■ Activity ■
Look through the lines below and copy each one that includes "büyük".

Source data
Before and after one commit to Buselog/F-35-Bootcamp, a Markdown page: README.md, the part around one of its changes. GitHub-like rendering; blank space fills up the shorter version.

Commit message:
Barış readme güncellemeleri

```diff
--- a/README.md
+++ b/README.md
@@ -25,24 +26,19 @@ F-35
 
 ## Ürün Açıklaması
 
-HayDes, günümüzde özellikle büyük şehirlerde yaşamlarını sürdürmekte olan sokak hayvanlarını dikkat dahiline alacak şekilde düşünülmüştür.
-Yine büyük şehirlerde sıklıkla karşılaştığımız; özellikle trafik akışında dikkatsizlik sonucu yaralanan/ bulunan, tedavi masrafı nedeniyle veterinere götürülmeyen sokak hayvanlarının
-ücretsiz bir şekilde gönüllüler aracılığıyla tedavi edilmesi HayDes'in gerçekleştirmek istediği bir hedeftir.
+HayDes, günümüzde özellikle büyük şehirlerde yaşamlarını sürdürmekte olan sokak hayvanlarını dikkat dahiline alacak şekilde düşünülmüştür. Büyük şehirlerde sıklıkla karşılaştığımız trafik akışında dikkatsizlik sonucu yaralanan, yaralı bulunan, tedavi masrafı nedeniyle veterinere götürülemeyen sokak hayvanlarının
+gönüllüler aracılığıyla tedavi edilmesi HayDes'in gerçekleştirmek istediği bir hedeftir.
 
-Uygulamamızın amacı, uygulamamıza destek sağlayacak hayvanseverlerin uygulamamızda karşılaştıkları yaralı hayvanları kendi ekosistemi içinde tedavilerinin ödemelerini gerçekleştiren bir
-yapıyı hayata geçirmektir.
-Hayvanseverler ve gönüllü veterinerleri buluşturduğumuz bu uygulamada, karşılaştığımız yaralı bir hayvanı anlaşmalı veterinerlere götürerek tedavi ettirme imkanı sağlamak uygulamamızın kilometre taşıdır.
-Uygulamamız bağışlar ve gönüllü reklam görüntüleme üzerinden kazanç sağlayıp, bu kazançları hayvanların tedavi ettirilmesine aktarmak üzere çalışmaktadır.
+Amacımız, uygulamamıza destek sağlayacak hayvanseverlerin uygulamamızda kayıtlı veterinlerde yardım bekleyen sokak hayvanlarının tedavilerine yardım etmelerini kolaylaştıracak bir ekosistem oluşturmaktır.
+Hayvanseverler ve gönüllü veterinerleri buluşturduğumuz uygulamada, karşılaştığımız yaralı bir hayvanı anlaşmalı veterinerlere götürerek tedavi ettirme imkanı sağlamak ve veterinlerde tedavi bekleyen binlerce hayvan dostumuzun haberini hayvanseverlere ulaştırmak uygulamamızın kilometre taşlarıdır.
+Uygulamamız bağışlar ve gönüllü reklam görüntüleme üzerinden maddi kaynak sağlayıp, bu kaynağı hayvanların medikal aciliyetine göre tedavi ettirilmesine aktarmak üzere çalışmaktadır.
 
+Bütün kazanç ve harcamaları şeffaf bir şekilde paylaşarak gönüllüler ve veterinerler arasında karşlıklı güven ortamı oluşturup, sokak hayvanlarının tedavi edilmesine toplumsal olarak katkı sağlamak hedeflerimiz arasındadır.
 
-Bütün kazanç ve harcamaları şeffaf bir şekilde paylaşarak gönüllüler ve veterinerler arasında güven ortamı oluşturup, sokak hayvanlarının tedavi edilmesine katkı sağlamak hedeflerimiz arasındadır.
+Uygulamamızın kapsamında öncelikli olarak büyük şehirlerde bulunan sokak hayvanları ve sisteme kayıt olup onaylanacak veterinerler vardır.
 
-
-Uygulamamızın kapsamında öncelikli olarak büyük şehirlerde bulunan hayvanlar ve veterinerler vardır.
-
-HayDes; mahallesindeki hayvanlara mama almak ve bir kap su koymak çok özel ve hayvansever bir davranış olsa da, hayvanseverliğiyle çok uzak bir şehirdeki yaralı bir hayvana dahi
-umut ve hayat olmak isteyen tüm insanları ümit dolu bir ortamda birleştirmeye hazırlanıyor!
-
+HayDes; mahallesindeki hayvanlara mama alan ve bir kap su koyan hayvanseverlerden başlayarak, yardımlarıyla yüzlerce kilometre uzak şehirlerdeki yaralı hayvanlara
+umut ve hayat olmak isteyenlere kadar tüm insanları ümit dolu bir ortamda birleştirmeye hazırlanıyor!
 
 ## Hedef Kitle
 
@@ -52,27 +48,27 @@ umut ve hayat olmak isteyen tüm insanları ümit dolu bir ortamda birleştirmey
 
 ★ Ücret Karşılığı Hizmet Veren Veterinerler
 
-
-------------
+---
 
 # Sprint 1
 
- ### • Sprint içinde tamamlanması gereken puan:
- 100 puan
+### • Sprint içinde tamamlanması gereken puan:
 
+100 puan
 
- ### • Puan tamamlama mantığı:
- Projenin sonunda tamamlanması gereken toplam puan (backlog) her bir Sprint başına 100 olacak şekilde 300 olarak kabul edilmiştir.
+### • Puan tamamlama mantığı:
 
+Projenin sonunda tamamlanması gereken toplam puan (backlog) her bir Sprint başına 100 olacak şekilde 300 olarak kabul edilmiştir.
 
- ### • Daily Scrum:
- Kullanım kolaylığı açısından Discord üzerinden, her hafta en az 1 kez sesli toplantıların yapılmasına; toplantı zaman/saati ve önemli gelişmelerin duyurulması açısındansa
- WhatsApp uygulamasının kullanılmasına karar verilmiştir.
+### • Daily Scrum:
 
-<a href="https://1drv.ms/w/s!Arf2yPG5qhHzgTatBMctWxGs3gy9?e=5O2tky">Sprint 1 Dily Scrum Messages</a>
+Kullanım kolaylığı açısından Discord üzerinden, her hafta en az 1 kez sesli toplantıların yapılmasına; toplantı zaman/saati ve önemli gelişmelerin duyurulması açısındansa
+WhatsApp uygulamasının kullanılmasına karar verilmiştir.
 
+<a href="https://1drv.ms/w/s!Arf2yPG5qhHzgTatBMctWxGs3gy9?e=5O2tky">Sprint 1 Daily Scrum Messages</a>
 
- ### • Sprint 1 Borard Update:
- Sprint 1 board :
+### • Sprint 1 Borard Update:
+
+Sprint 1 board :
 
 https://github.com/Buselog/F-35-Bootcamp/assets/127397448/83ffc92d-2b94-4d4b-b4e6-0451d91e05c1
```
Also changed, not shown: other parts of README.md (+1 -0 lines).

...

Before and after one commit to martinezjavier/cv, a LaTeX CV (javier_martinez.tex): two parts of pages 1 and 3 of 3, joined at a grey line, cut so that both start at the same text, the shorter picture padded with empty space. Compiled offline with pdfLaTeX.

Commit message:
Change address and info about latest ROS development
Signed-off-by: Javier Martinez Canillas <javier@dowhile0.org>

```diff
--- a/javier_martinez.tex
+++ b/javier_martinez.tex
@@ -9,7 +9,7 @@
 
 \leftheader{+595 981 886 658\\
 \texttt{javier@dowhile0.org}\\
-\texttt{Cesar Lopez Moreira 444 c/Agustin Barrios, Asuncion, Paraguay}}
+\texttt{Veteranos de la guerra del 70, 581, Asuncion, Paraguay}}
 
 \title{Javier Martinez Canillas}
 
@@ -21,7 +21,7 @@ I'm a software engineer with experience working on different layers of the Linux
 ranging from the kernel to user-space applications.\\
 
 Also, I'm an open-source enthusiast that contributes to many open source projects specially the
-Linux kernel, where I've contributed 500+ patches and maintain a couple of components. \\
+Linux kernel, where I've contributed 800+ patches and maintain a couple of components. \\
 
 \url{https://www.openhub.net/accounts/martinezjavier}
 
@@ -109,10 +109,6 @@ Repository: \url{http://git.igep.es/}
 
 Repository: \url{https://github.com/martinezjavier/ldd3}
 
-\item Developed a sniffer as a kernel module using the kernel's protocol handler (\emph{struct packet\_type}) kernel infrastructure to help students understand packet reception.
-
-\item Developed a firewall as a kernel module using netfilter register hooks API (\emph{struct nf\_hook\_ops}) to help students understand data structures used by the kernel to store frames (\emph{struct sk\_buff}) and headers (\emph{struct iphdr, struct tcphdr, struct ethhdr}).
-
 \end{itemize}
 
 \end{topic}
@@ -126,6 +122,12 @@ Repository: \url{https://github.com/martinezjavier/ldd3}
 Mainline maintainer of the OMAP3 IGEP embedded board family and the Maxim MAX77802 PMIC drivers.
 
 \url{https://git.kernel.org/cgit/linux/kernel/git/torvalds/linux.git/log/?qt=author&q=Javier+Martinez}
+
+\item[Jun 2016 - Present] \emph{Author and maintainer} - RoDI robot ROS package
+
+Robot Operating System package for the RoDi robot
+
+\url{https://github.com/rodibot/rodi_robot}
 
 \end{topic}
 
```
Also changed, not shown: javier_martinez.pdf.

--

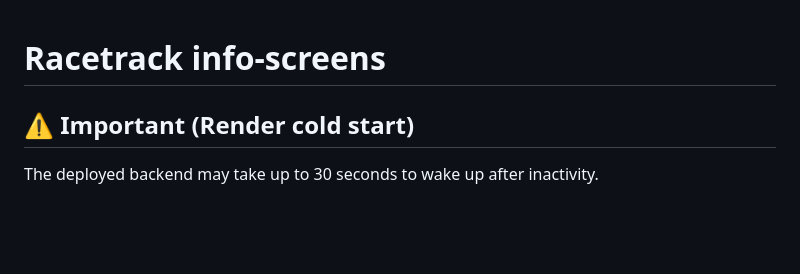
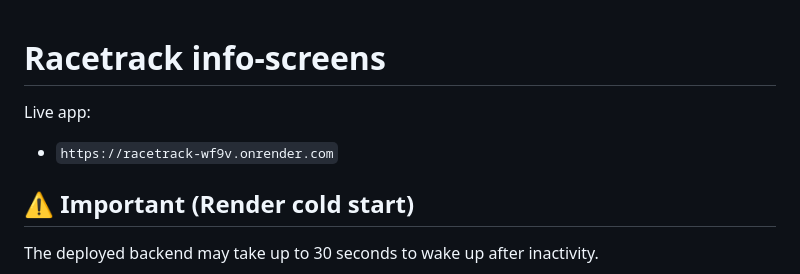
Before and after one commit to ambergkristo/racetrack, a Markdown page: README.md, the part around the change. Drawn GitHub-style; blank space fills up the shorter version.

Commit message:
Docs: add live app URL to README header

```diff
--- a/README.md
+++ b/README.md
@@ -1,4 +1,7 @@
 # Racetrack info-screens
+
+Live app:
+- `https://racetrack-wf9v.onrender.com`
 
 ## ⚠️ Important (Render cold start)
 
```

■ Response area ■
-HayDes, günümüzde özellikle büyük şehirlerde yaşamlarını sürdürmekte olan sokak hayvanlarını dikkat dahiline alacak şekilde düşünülmüştür.
-Yine büyük şehirlerde sıklıkla karşılaştığımız; özellikle trafik akışında dikkatsizlik sonucu yaralanan/ bulunan, tedavi masrafı nedeniyle veterinere götürülmeyen sokak hayvanlarının
+HayDes, günümüzde özellikle büyük şehirlerde yaşamlarını sürdürmekte olan sokak hayvanlarını dikkat dahiline alacak şekilde düşünülmüştür. Büyük şehirlerde sıklıkla karşılaştığımız trafik akışında dikkatsizlik sonucu yaralanan, yaralı bulunan, tedavi masrafı nedeniyle veterinere götürülemeyen sokak hayvanlarının
+Uygulamamızın kapsamında öncelikli olarak büyük şehirlerde bulunan sokak hayvanları ve sisteme kayıt olup onaylanacak veterinerler vardır.
-Uygulamamızın kapsamında öncelikli olarak büyük şehirlerde bulunan hayvanlar ve veterinerler vardır.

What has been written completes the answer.